Department for Culture, Media and Sport, 1998, Scheduled Monument Consent Letter (Correspondence). SDV241977.

Scheduled Monument Consent granted concerning the excavation of 3 archaeological evaluation trenches in advance of proposed Elizabethan Garden.


Department for Culture, Media and Sport, 1998, Scheduled Monument Consent Letter (Correspondence). SDV241978.

Scheduled Monument Consent granted for the excavation of trenches and the installation of below ground ducting to reduce radon levels.


Department for Culture, Media and Sport, 1999, Scheduled Monument Consent Letter (Correspondence). SDV241979.

Scheduled Monument Consent granted in respect of proposed works concerning the creation of a new formal garden to the north-east of the Abbey Church.


Nicholas Pearson Associates, 2001, Buckland Abbey: Historic Survey and Restoration Plan, 19 (Report - Survey). SDV241983.

The abbey wall is Medieval with 20th century pointing. Bell Court to the south of the abbey is Medieval with circa 1800 pitching.


Department for Culture, Media and Sport, 2002, Scheduled Monument Consent Letter (Correspondence). SDV241982.

Scheduled Monument Consent granted, subject to conditions, for works concerning the installation of exhibition display facilities.


Department for Culture, Media and Sport, 2005, Scheduled Monument Consent Letter (Correspondence). SDV322630.

Schenduled Monument Consent granted for works concerning landscaping, including the installation of a terraced garden.


Berry, N., 2006, Buckland Abbey, Devon: Desk Top Survey of Quarries Within Scheduled Monument, 1 (Report - Assessment). SDV347351.

Included within the Scheduled Area of Buckland Abbey are three quarries, cut into higher ground to the north of the buildings. It is believed that the quarries were the major sources of shillet, a form of slate used for the construction of the Abbey. Other details: Maps and plans.


Robinson, D. M. + Harrison, S., 2006, Cistercian Cloisters in England and Wales. Part 1, 170 (Article in Serial). SDV361751.

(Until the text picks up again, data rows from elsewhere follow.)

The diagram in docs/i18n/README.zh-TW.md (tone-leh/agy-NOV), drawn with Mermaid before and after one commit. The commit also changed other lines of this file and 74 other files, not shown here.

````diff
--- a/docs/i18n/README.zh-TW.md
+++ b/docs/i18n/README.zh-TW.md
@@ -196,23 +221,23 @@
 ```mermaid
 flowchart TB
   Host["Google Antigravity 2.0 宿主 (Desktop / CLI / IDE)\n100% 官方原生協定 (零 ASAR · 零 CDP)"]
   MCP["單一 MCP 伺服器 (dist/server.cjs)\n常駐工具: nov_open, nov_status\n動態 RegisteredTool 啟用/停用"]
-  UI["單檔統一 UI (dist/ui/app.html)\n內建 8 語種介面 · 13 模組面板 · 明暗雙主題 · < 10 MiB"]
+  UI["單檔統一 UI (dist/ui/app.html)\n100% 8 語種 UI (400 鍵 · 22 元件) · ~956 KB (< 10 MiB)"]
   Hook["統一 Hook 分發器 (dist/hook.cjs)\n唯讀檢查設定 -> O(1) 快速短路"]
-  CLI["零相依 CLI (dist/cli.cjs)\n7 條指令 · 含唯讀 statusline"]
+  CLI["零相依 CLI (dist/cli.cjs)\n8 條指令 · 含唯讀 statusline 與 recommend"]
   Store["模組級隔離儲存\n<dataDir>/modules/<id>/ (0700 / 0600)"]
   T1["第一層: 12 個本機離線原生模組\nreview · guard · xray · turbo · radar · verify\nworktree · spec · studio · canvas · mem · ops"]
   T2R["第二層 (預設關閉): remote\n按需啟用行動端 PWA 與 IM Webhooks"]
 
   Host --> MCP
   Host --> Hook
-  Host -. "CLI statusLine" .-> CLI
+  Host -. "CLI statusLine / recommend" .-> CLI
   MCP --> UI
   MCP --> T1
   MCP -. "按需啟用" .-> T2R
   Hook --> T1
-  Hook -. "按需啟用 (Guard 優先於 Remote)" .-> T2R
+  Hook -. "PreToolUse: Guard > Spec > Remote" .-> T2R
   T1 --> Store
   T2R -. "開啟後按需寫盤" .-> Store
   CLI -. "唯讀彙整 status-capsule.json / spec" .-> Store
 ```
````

Buckland (Devon) 1278 - 1539. Summary: north; form of garth unknown; no information on arcades (citing Robinson, Cistercian Abbeys of Britain, 76-78).


Department for Culture, Media and Sport, 2006, Scheduled Monument Consent Letter (Correspondence). SDV336004.

Scheduled Monument Consent granted, subject to conditions, in respect of proposed works concerning removal of work buildings within area known as Quarry.


Department for Culture, Media and Sport, 2006, Scheduled Monument Consent Letter (Correspondence). SDV336252.

Scheduled Monument Consent granted, subject to conditions, for proposed works concerning the installation and routing of combined telephone and IT cable from the Property Office in the Mansion to the Monk's Guesthouse and the Oxshed.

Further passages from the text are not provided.